At different periods of life, time seems to move at different rates. In childhood, it often passes unnoticed. Holidays, which young people enjoy, seem to them slow in coming.
Then in adult years Christmas and other holidays seem to be here before we know it, and before we are ready for them.
Of course, it isn't the time that's moving faster or slower. People measure time according to their own experiences. And they often find that the more it passes by, the more precious it becomes.
King David, known as "the sweet psalmist of Israel," sang to God, "A thousand years in thy sight are but as yesterday when it is past, and as a watch in the night" (Psalms 90:4). As we grow to understand the nature of God better, we can expect to have better control over our time.
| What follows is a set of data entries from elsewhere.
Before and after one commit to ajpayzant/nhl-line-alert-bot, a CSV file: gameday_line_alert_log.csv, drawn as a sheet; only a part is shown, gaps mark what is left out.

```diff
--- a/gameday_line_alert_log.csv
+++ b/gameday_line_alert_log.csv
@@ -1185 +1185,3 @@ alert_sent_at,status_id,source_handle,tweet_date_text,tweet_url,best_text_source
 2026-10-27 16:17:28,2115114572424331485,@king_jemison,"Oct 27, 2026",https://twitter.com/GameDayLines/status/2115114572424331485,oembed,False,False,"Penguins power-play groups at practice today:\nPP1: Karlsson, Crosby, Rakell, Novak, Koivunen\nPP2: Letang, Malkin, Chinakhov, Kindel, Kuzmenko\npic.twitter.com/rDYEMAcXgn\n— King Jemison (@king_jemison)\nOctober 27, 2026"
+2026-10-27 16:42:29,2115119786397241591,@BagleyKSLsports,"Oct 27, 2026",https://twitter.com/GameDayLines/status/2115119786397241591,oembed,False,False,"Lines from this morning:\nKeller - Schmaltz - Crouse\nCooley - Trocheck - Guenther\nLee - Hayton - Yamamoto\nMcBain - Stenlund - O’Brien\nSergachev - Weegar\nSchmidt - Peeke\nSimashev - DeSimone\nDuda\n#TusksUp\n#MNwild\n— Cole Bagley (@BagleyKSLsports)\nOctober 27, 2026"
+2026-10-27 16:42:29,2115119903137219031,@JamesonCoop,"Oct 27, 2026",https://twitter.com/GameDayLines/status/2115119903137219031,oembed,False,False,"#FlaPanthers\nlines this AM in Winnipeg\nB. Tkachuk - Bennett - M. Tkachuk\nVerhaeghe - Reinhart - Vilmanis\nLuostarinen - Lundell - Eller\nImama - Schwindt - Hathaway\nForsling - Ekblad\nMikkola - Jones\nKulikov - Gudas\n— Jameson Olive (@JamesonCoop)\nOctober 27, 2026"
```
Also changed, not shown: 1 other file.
Christ Jesus came into the world to show humanity how to find health, purpose, and happiness. He is sometimes called the Way-shower because he showed the way to find God. Each of us can have his help here and now, without delay, because what Jesus taught is still practical. He must have had the right concept of time. When he was in one place and needed to be in another, such as the other side of the Sea of Galilee, he was there immediately (see John 6:16-21). And it was never too late for him to heal someone.
After closely examining the life of Jesus, Mary Baker Eddy discovered that there were certain spiritual rules and laws by which he did his great works. She named these laws Christian Science and wrote a book, Science and Health with Key to the Scriptures, to show others how to follow in the way of Jesus. Thousands of people have been healed by practicing Christian Science, which is defined on the first page of another book by Mrs. Eddy, Rudimental Divine Science, "As the law of God, the law of good, interpreting and demonstrating the divine Principle and rule of universal harmony."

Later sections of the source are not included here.